START RECORDED DATA
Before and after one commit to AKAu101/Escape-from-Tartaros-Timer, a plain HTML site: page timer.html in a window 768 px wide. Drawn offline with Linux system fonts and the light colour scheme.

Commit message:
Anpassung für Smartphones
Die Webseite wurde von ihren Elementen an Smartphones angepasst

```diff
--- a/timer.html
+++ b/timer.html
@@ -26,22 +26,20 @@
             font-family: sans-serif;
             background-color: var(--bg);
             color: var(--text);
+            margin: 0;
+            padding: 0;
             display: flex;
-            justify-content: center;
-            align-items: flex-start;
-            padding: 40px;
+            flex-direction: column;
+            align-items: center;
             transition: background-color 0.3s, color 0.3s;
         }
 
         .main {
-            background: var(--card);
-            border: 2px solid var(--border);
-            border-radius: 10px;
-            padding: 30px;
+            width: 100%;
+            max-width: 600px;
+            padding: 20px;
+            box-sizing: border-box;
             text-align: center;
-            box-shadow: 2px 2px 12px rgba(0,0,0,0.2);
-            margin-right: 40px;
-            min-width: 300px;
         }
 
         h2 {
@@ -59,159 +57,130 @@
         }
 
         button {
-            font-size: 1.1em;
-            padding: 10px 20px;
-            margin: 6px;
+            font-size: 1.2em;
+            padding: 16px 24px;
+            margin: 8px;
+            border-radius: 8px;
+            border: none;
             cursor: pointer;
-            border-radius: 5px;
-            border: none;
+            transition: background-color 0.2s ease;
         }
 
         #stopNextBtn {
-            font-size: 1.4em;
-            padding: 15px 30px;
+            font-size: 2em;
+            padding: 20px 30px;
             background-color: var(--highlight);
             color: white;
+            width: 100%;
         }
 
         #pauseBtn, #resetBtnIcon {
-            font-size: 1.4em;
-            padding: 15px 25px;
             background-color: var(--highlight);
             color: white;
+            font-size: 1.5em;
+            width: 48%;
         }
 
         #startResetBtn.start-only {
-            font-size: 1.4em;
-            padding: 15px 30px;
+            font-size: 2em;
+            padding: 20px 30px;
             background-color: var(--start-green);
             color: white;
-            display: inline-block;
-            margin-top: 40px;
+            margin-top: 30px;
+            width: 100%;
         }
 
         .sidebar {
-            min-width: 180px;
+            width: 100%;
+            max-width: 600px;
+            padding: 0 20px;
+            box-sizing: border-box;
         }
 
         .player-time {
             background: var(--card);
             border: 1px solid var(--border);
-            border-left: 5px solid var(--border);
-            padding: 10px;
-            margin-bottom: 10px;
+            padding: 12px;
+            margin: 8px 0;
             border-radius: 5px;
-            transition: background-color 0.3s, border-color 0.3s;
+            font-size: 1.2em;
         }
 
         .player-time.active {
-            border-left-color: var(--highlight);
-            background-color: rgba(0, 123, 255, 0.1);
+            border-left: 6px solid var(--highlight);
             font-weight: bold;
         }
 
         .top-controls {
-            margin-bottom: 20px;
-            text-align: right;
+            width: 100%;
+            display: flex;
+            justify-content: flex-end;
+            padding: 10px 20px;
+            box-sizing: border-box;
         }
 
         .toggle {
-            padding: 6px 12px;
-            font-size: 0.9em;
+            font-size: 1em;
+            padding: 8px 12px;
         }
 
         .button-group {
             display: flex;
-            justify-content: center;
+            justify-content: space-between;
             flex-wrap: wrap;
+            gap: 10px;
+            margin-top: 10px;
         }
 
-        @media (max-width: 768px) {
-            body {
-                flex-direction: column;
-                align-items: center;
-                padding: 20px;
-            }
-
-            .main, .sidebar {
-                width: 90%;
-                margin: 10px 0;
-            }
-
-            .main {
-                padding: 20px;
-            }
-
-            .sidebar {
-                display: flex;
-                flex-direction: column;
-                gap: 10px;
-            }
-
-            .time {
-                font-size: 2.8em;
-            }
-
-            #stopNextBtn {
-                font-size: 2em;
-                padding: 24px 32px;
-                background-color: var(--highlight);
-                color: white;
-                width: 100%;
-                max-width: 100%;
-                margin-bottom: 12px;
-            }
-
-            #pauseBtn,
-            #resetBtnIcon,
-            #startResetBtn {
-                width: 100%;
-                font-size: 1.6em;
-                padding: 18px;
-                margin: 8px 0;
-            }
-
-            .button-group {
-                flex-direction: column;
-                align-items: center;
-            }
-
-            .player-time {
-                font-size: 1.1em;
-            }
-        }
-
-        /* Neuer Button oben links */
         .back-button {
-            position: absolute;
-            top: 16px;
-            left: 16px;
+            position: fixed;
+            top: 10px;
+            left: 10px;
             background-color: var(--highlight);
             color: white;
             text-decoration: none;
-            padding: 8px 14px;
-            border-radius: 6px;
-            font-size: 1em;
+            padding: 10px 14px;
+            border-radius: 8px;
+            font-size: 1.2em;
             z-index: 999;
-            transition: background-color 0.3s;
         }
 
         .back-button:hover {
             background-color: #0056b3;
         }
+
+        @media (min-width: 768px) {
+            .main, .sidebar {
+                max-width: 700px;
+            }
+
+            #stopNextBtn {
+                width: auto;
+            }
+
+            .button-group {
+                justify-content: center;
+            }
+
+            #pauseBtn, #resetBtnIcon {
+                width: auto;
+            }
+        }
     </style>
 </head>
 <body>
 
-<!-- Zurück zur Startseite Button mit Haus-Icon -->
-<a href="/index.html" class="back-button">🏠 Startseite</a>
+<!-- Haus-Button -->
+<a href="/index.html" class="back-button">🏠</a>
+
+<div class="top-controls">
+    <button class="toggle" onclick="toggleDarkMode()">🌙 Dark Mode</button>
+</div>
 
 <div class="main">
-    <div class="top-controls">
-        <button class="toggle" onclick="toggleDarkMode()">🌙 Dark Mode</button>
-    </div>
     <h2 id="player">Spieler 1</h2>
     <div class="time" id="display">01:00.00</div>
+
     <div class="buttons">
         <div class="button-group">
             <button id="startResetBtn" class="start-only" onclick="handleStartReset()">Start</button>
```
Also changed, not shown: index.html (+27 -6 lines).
END RECORDED DATA
START RECORDED DATA
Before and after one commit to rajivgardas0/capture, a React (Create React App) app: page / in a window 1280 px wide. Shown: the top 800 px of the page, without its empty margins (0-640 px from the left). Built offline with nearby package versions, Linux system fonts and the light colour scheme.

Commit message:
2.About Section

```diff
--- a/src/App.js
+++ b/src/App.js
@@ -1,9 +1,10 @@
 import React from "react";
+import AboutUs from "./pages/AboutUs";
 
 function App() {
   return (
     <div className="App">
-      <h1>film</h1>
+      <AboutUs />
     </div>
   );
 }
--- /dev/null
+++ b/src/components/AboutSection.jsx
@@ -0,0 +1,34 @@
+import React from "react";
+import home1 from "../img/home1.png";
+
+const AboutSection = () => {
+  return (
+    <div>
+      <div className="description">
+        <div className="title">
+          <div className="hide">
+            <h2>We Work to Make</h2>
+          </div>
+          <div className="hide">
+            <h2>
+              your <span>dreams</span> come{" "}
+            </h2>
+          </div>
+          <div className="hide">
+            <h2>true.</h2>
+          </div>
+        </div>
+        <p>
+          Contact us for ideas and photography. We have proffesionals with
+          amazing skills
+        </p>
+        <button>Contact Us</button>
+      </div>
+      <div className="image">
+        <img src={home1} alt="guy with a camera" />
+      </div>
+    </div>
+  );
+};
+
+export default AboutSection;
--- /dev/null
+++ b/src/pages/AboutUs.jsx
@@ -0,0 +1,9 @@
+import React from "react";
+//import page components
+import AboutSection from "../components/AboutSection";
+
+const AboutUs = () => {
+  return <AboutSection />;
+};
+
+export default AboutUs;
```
END RECORDED DATA
EXERCISE AIM >> In how many lines of the records does the word "text" occur? Reply with the number only.

SOLUTION >> 4